The community builders are doing an excellent job of conserving nature. I wrote in an earlier post how some people seem to be offended by golf courses, which they claim are ecologically wasteful. Those with that affliction probably should not come here. But Carl pointed out how the golf courses are built around the natural drainage patterns and are irrigated only with gray water. As a conservationist, I believe that we should use resources wisely and that is what they are doing here.
Ample areas are left wild and they make a extraordinary effort to preserve the saguaro cactus. Above is a cactus nursery, where the saguaro wait for a new location. Below is a cactus forest.
Areas of the cactus forests are put off limits to development and care is taken to move the safely saguaro in places where development must occur. These symbols of the Sonora desert take many years to grow, but they have small root systems which makes them very easy to transplant. The apparent anomaly of a shallow root system in a place w/o much water is explained by the hard-pan nature of the soils and the ability of the cactus to suck up and store immense amounts of water during the short times it is available. below and along side is a saguaro crown. This is not something you see every day. It can take many years for a cactus to grow even one arm. This one is certainly more than a century old.
November 01, 2009
The development where Carl and Elise live in Marana near Tucson is very pleasant. The developers were careful to leave nature intact whenever possible, so the houses blend in with their surroundings. The area in back of their house is devoted to natural desert landscape and will not be developed. Elise and Carl told me that they have seen or seen the signs of many sorts of animals, including bobcats, coyotes, lots of snakes, hawks and even cougars. In fact, they worry that some of the local wildlife might make a meal of their little dog.
Elise makes custom Jewelry, concentrating on unique styles and colors. Some are very attractive as you can see in the nearby picture. I got Chrissy a nice bracelet with a colorful interplay of silver and copper. I am not a big fan of jewelry in general, but I do like it when it is unique and/or has some significant back story. The bracelet met both of these criteria.
Carl has a passion for genealogy and was interesting in hearing whatever I knew about my family history. Much of it overlaps with Elise’s family, but he was also interested in my father’s side of the family. He quickly found a record that recorded my grandfather’s arrival from Russian Poland, via the Port of Hamburg, on March 19, 1899. He arrived with his brother, Felix. Interestingly, the record records Matel spelled with a double l on the end – Matell. It appears like that again in census records and then we lost the extra l sometime after 1910. It lists his residence in Sakolle in Russia and lists his nationality as Russian. Of course most of Poland was under Russian control in those days.

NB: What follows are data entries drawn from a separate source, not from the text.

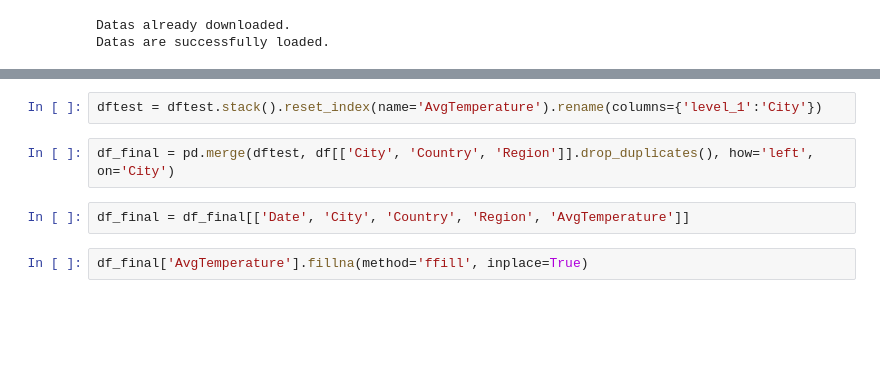
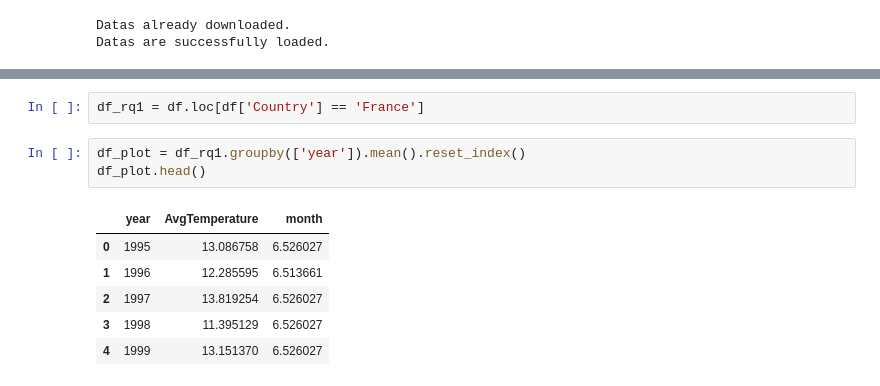
Before and after one commit to Orkaelle/climatologie, a Jupyter notebook: climatologie.ipynb, the cells around one changed output, grey strips where cells are left out. Saved outputs shown, nothing was run; the diff lists cells and outputs as text; blank space fills up the shorter version.

```diff
--- a/climatologie.ipynb
+++ b/climatologie.ipynb
@@ -35,8 +58,12 @@ dftest = df.pivot_table(index='Date', columns=['City','Country','Region'], value
-# %%
-dftest = dftest.stack().reset_index(name='AvgTemperature').rename(columns={'level_1':'City'})
-# %%
-df_final = pd.merge(dftest, df[['City', 'Country', 'Region']].drop_duplicates(), how='left', on='City')
-# %%
-df_final = df_final[['Date', 'City', 'Country', 'Region', 'AvgTemperature']]
-# %%
-df_final['AvgTemperature'].fillna(method='ffill', inplace=True)
+# %%
+df_rq1 = df.loc[df['Country'] == 'France']
+# %%
+df_plot = df_rq1.groupby(['year']).mean().reset_index()
+df_plot.head()
+# %% [output]
+|  | year | AvgTemperature | month |
+| 0 | 1995 | 13.086758 | 6.526027 |
+| 1 | 1996 | 12.285595 | 6.513661 |
+| 2 | 1997 | 13.819254 | 6.526027 |
+| 3 | 1998 | 11.395129 | 6.526027 |
+| 4 | 1999 | 13.151370 | 6.526027 |
```
Also changed, not shown: parts of 18 cells of this notebook, 1 other file.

Elise and Carl were very hospitable. Among the rare and wonderful things they had around the house was Mexican Coca-Cola. It is evidently made with sugar-cane instead of the corn fructose we use in ours and it tastes subtly different. My pallet for “real” coke has atrophied since I started to drink mostly Coke-Zero, but I can still taste the difference.
Carl took me around to look at the whole development. The Ritz-Carlton is developing a whole complex. Even though it is only a couple hours difference, I am feeling a little tired from travel and jet-lag, so I will write about that and show some pictures next time.
BTW – the picture up top is the view from Elise and Carl’s back yard. You see Elise in the next picture and some of her creations below that. Caril is working on his genealogy in the next picture and at the bottom is Mexican Coke. Maybe I should restate that, Mexican Coca-Cola.